Some of our longer, special events are specifically designed with English language support and information to allow riders from overseas (and expatriates within Japan) to participate more easily. The following are some longer events that have made special accommodations to allow overseas rider participation: 1.  Okayama 1200 April 23-26, 2016 (English website for overseas riders and other assistance for overseas riders) http://audax-okayama.com/1200km2016/okayama1200e/ 2.  Saitama Audax “Bike Across Japan” 2400km event April 29-May 8 2015 (English website for overseas riders) http://baj.audax-saitama.org/home/english 3.  Hokkaido 1200 July 15-18, 2016 (English website and reserved slots for overseas riders, some English assistance at check-in, controls and with course etc.). http://sappwind.sakura.ne.jp/2016y12kEN.html

English Support at Japanese Brevets
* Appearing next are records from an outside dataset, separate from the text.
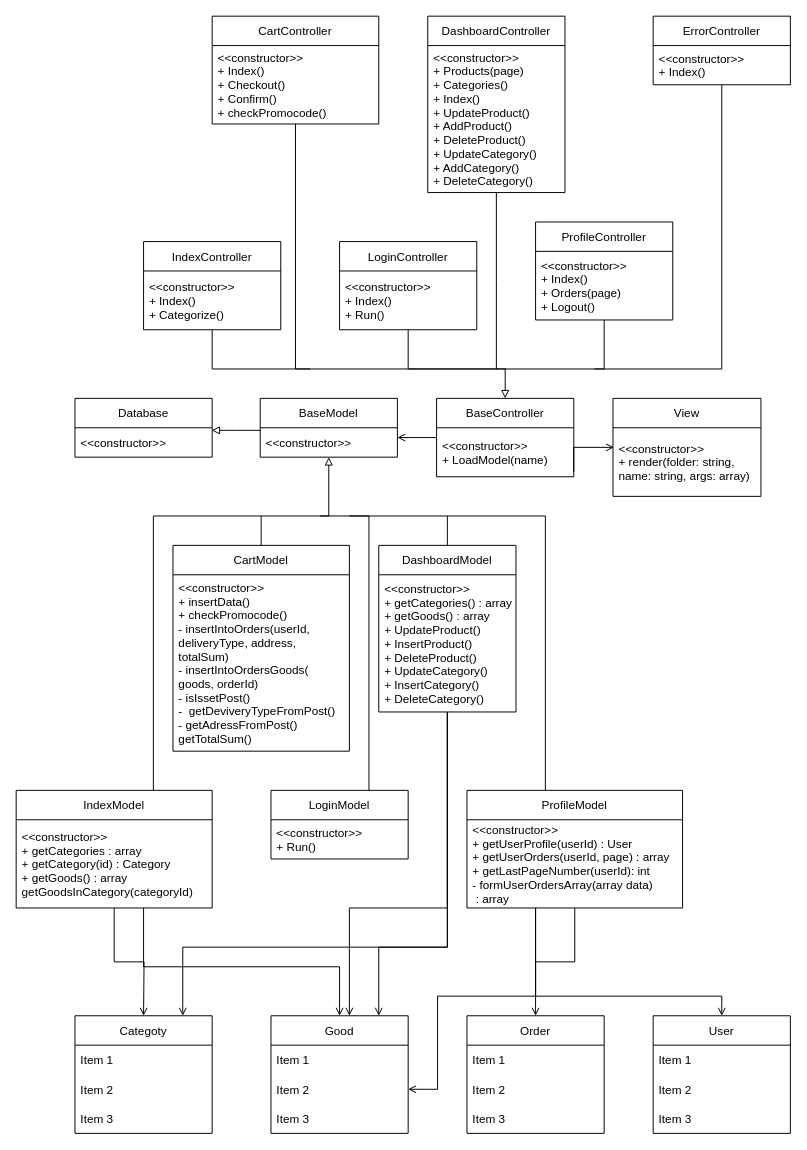
Camalo/writeboard keeps this draw.io diagram as ClassesDiagram.drawio. Above is the earlier version. Source tidied: cells renumbered, new cells numbered last; positions are measured from the earlier drawing's top-left corner, leaving out a move shared by most shapes. Both pictures are drawn from the tidied source at 98%, with x=0, y=0 at pixel (16, 16).
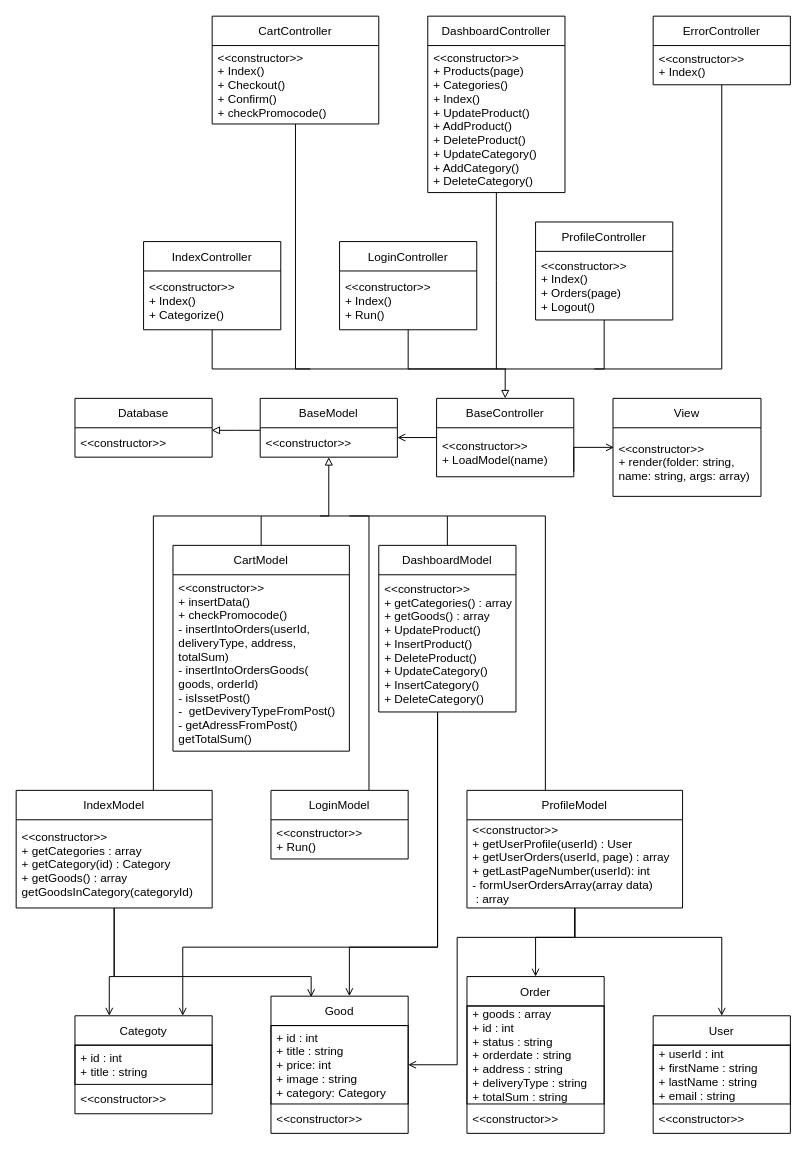
After the change.

Unchanged cells that the change refers to:
```xml
<mxCell id="33" value="DashboardModel" style="swimlane;fontStyle=0;horizontal=1;startSize=30;" parent="1" vertex="1">
  <mxGeometry x="370" y="540" width="140" height="170" as="geometry" />
</mxCell>
<mxCell id="44" value="IndexModel" style="swimlane;fontStyle=0;horizontal=1;startSize=30;" parent="1" vertex="1">
  <mxGeometry y="790" width="200" height="120" as="geometry" />
</mxCell>
<mxCell id="50" value="ProfileModel" style="swimlane;fontStyle=0;horizontal=1;startSize=30;" parent="1" vertex="1">
  <mxGeometry x="460" y="790" width="220" height="120" as="geometry" />
</mxCell>
<mxCell id="64" value="User" style="swimlane;fontStyle=0;horizontal=1;startSize=30;" parent="1" vertex="1">
  <mxGeometry x="650" y="1020" width="140" height="120" as="geometry" />
</mxCell>
```

Change to the diagram source:
```diff
@@
     <mxCell id="30" style="edgeStyle=orthogonalEdgeStyle;rounded=0;jettySize=auto;html=1;endArrow=open;endFill=0;" parent="1" edge="1" source="33" target="52">
       <mxGeometry relative="1" as="geometry">
         <Array as="points">
-          <mxPoint x="440" y="910" />
-          <mxPoint x="340" y="910" />
+          <mxPoint x="430" y="950" />
+          <mxPoint x="340" y="950" />
         </Array>
       </mxGeometry>
     </mxCell>
     <mxCell id="31" style="edgeStyle=orthogonalEdgeStyle;rounded=0;jettySize=auto;html=1;endArrow=open;endFill=0;" parent="1" edge="1" source="33" target="56">
       <mxGeometry relative="1" as="geometry">
         <Array as="points">
-          <mxPoint x="440" y="950" />
+          <mxPoint x="430" y="950" />
           <mxPoint x="170" y="950" />
         </Array>
       </mxGeometry>
     </mxCell>
-    <mxCell id="32" style="edgeStyle=orthogonalEdgeStyle;rounded=0;jettySize=auto;html=1;endArrow=open;endFill=0;" parent="1" edge="1" source="33" target="52">
-      <mxGeometry relative="1" as="geometry">
-        <Array as="points">
-          <mxPoint x="440" y="950" />
-          <mxPoint x="370" y="950" />
-        </Array>
-      </mxGeometry>
-    </mxCell>
@@
-    <mxCell id="42" style="edgeStyle=orthogonalEdgeStyle;rounded=0;jettySize=auto;html=1;endArrow=open;endFill=0;" parent="1" edge="1" source="44">
-      <mxGeometry relative="1" as="geometry">
-        <mxPoint x="130" y="1020" as="targetPoint" />
-      </mxGeometry>
-    </mxCell>
-    <mxCell id="43" style="edgeStyle=orthogonalEdgeStyle;rounded=0;jettySize=auto;html=1;entryX=0.5;entryY=0;entryDx=0;entryDy=0;endArrow=open;endFill=0;" parent="1" edge="1" source="44" target="52">
+    <mxCell id="43" style="edgeStyle=orthogonalEdgeStyle;rounded=0;jettySize=auto;html=1;entryX=0.293;entryY=0.007;entryDx=0;entryDy=0;endArrow=open;endFill=0;entryPerimeter=0;" parent="1" edge="1" source="44" target="52">
       <mxGeometry relative="1" as="geometry">
         <Array as="points">
-          <mxPoint x="130" y="970" />
-          <mxPoint x="330" y="970" />
+          <mxPoint x="100" y="980" />
+          <mxPoint x="300" y="980" />
+          <mxPoint x="300" y="980" />
+          <mxPoint x="301" y="980" />
         </Array>
       </mxGeometry>
     </mxCell>
+    <mxCell id="70" style="edgeStyle=orthogonalEdgeStyle;rounded=0;jettySize=auto;html=1;entryX=0.25;entryY=0;entryDx=0;entryDy=0;endArrow=open;endFill=0;" parent="1" edge="1" source="44" target="56">
+      <mxGeometry relative="1" as="geometry">
+        <Array as="points">
+          <mxPoint x="100" y="980" />
+          <mxPoint x="95" y="980" />
+        </Array>
+      </mxGeometry>
+    </mxCell>
@@
     <mxCell id="47" style="edgeStyle=orthogonalEdgeStyle;rounded=0;jettySize=auto;html=1;endArrow=open;endFill=0;" parent="1" edge="1" source="50" target="64">
       <mxGeometry relative="1" as="geometry">
         <Array as="points">
-          <mxPoint x="530" y="1000" />
-          <mxPoint x="720" y="1000" />
+          <mxPoint x="570" y="940" />
+          <mxPoint x="720" y="940" />
         </Array>
       </mxGeometry>
     </mxCell>
     <mxCell id="48" style="edgeStyle=orthogonalEdgeStyle;rounded=0;jettySize=auto;html=1;entryX=0.5;entryY=0;entryDx=0;entryDy=0;endArrow=open;endFill=0;" parent="1" edge="1" source="50" target="60">
-      <mxGeometry relative="1" as="geometry" />
+      <mxGeometry relative="1" as="geometry">
+        <Array as="points">
+          <mxPoint x="570" y="940" />
+          <mxPoint x="530" y="940" />
+        </Array>
+      </mxGeometry>
     </mxCell>
-    <mxCell id="49" style="edgeStyle=orthogonalEdgeStyle;rounded=0;jettySize=auto;html=1;entryX=1;entryY=0.5;entryDx=0;entryDy=0;endArrow=open;endFill=0;" parent="1" edge="1" source="50" target="54">
-      <mxGeometry relative="1" as="geometry">
-        <Array as="points">
-          <mxPoint x="530" y="1000" />
-          <mxPoint x="430" y="1000" />
-          <mxPoint x="430" y="1095" />
-        </Array>
-      </mxGeometry>
-    </mxCell>
+    <mxCell id="71" style="edgeStyle=orthogonalEdgeStyle;rounded=0;jettySize=auto;html=1;entryX=1;entryY=0.5;entryDx=0;entryDy=0;endArrow=open;endFill=0;" parent="1" edge="1" source="50" target="53">
+      <mxGeometry relative="1" as="geometry">
+        <Array as="points">
+          <mxPoint x="570" y="940" />
+          <mxPoint x="450" y="940" />
+          <mxPoint x="450" y="1070" />
+        </Array>
+      </mxGeometry>
+    </mxCell>
@@
     <mxCell id="52" value="Good" style="swimlane;fontStyle=0;horizontal=1;startSize=30;" parent="1" vertex="1">
-      <mxGeometry x="260" y="1020" width="140" height="120" as="geometry" />
+      <mxGeometry x="260" y="1000" width="140" height="140" as="geometry" />
     </mxCell>
-    <mxCell id="53" value="Item 1" style="text;strokeColor=none;fillColor=none;align=left;verticalAlign=middle;spacingLeft=4;spacingRight=4;overflow=hidden;points=[[0,0.5],[1,0.5]];portConstraint=eastwest;" parent="52" vertex="1">
-      <mxGeometry y="30" width="140" height="30" as="geometry" />
+    <mxCell id="53" value="+ id : int&#10;+ title : string&#10;+ price: int&#10;+ image : string&#10;+ category: Category" style="text;strokeColor=default;fillColor=none;align=left;verticalAlign=middle;spacingLeft=4;spacingRight=4;overflow=hidden;points=[[0,0.5],[1,0.5]];portConstraint=eastwest;" parent="52" vertex="1">
+      <mxGeometry y="30" width="140" height="80" as="geometry" />
     </mxCell>
-    <mxCell id="54" value="Item 2" style="text;strokeColor=none;fillColor=none;align=left;verticalAlign=middle;spacingLeft=4;spacingRight=4;overflow=hidden;points=[[0,0.5],[1,0.5]];portConstraint=eastwest;" parent="52" vertex="1">
-      <mxGeometry y="60" width="140" height="30" as="geometry" />
+    <mxCell id="54" value="&lt;&lt;constructor&gt;&gt;" style="text;strokeColor=none;fillColor=none;align=left;verticalAlign=middle;spacingLeft=4;spacingRight=4;overflow=hidden;points=[[0,0.5],[1,0.5]];portConstraint=eastwest;" parent="52" vertex="1">
+      <mxGeometry y="110" width="140" height="30" as="geometry" />
     </mxCell>
-    <mxCell id="55" value="Item 3" style="text;strokeColor=none;fillColor=none;align=left;verticalAlign=middle;spacingLeft=4;spacingRight=4;overflow=hidden;" parent="52" vertex="1">
-      <mxGeometry y="90" width="140" height="30" as="geometry" />
-    </mxCell>
     <mxCell id="56" value="Categoty" style="swimlane;fontStyle=0;horizontal=1;startSize=30;" parent="1" vertex="1">
-      <mxGeometry x="60" y="1020" width="140" height="120" as="geometry" />
+      <mxGeometry x="60" y="1020" width="140" height="100" as="geometry" />
     </mxCell>
-    <mxCell id="57" value="Item 1" style="text;strokeColor=none;fillColor=none;align=left;verticalAlign=middle;spacingLeft=4;spacingRight=4;overflow=hidden;" parent="56" vertex="1">
-      <mxGeometry y="30" width="140" height="30" as="geometry" />
+    <mxCell id="57" value="+ id : int&#10;+ title : string" style="text;strokeColor=default;fillColor=none;align=left;verticalAlign=top;spacingLeft=4;spacingRight=4;overflow=hidden;labelBorderColor=none;" parent="56" vertex="1">
+      <mxGeometry y="30" width="140" height="40" as="geometry" />
     </mxCell>
-    <mxCell id="58" value="Item 2" style="text;strokeColor=none;fillColor=none;align=left;verticalAlign=middle;spacingLeft=4;spacingRight=4;overflow=hidden;" parent="56" vertex="1">
-      <mxGeometry y="60" width="140" height="30" as="geometry" />
+    <mxCell id="58" value="&lt;&lt;constructor&gt;&gt;" style="text;strokeColor=none;fillColor=none;align=left;verticalAlign=middle;spacingLeft=4;spacingRight=4;overflow=hidden;" parent="56" vertex="1">
+      <mxGeometry y="70" width="140" height="30" as="geometry" />
     </mxCell>
-    <mxCell id="59" value="Item 3" style="text;strokeColor=none;fillColor=none;align=left;verticalAlign=middle;spacingLeft=4;spacingRight=4;overflow=hidden;" parent="56" vertex="1">
-      <mxGeometry y="90" width="140" height="30" as="geometry" />
-    </mxCell>
     <mxCell id="60" value="Order" style="swimlane;fontStyle=0;horizontal=1;startSize=30;" parent="1" vertex="1">
-      <mxGeometry x="460" y="1020" width="140" height="120" as="geometry" />
+      <mxGeometry x="460" y="980" width="140" height="160" as="geometry" />
     </mxCell>
-    <mxCell id="61" value="Item 1" style="text;strokeColor=none;fillColor=none;align=left;verticalAlign=middle;spacingLeft=4;spacingRight=4;overflow=hidden;" parent="60" vertex="1">
-      <mxGeometry y="30" width="140" height="30" as="geometry" />
+    <mxCell id="61" value="+ goods : array&#10;+ id : int&#10;+ status : string&#10;+ orderdate : string&#10;+ address : string&#10;+ deliveryType : string&#10;+ totalSum : string" style="text;strokeColor=default;fillColor=none;align=left;verticalAlign=middle;spacingLeft=4;spacingRight=4;overflow=hidden;" parent="60" vertex="1">
+      <mxGeometry y="30" width="140" height="100" as="geometry" />
     </mxCell>
-    <mxCell id="62" value="Item 2" style="text;strokeColor=none;fillColor=none;align=left;verticalAlign=middle;spacingLeft=4;spacingRight=4;overflow=hidden;" parent="60" vertex="1">
-      <mxGeometry y="60" width="140" height="30" as="geometry" />
+    <mxCell id="62" value="&lt;&lt;constructor&gt;&gt;" style="text;strokeColor=none;fillColor=none;align=left;verticalAlign=middle;spacingLeft=4;spacingRight=4;overflow=hidden;" parent="60" vertex="1">
+      <mxGeometry y="130" width="140" height="30" as="geometry" />
     </mxCell>
-    <mxCell id="63" value="Item 3" style="text;strokeColor=none;fillColor=none;align=left;verticalAlign=middle;spacingLeft=4;spacingRight=4;overflow=hidden;" parent="60" vertex="1">
-      <mxGeometry y="90" width="140" height="30" as="geometry" />
-    </mxCell>
@@
-    <mxCell id="65" value="Item 1" style="text;strokeColor=none;fillColor=none;align=left;verticalAlign=middle;spacingLeft=4;spacingRight=4;overflow=hidden;" parent="64" vertex="1">
-      <mxGeometry y="30" width="140" height="30" as="geometry" />
+    <mxCell id="65" value="+ userId : int&#10;+ firstName : string&#10;+ lastName : string&#10;+ email : string" style="text;strokeColor=default;fillColor=none;align=left;verticalAlign=middle;spacingLeft=4;spacingRight=4;overflow=hidden;" parent="64" vertex="1">
+      <mxGeometry y="30" width="140" height="60" as="geometry" />
     </mxCell>
-    <mxCell id="66" value="Item 2" style="text;strokeColor=none;fillColor=none;align=left;verticalAlign=middle;spacingLeft=4;spacingRight=4;overflow=hidden;" parent="64" vertex="1">
-      <mxGeometry y="60" width="140" height="30" as="geometry" />
+    <mxCell id="66" value="&lt;&lt;constructor&gt;&gt;" style="text;strokeColor=none;fillColor=none;align=left;verticalAlign=middle;spacingLeft=4;spacingRight=4;overflow=hidden;" parent="64" vertex="1">
+      <mxGeometry y="90" width="140" height="30" as="geometry" />
     </mxCell>
-    <mxCell id="67" value="Item 3" style="text;strokeColor=none;fillColor=none;align=left;verticalAlign=middle;spacingLeft=4;spacingRight=4;overflow=hidden;" parent="64" vertex="1">
-      <mxGeometry y="90" width="140" height="30" as="geometry" />
-    </mxCell>
```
Also, in limited cases some of our local chapters (which organize and sponsor all the events) are able to support specific requests from overseas randonneurs visiting Japan who want to join an event, including help in signing up and/or introduction of English-speaking “buddies” to help along the ride.  These requests cannot always be honored, but it does not hurt to ask. [Any specific clubs or contacts to mention? – I think R-Tokyo had a designated staff member to deal with such requests, when a U.S. randonneur inquired last year?] A list of all 2016 events by date, length and local sponsoring chapter can be found here, with links to the local chapter’s (Japanese language) website. http://www.audax-japan.org/BRM-calendar.html

Advice for Overseas Riders

1. Use of GPS For anyone not fluent in written Japanese, it is HIGHLY recommended to prepare for the event carefully by reviewing maps of the course and, when available, getting a GPS “track” you can load on a GPS device or smartphone (which has access to a data network in Japan) so you will not get lost trying to use a Japanese cue sheet and looking at Japanese signage. The use of GPS is highly recommended because most streets do not have names,  and the road signs do not indicate compass direction as they would in the U.S. or many other countries. Some local chapters make these types of aids available for their events, while others offer only a cue sheet.  In either case, you will be warned that the cue sheet contains the definitive route. 2. Insurance One of the conditions to entry to any brevet in Japan is third party liability insurance that will cover cycling events, in an amount not less than 50 million yen (but 100 million yen is recommended).   The insurance policy must cover the entire relevant event (geographic applicability and period of policy).  Policy details are typically required at sign-up, and proof of insurance may be required.  Accidents in Japan – even a minor scrape of a car’s side mirror – can generate claims and insurance is by far the easiest way to deal with such claims. Of course, insurance is essential in case of a more serious accident.  Even though it is not required for sign-up, for a rider visiting from abroad you should make sure that not only third party liability, but also your own medical, travel, life and disability insurance is appropriate for participation in this kind of event.
最終更新日: 2016年March16日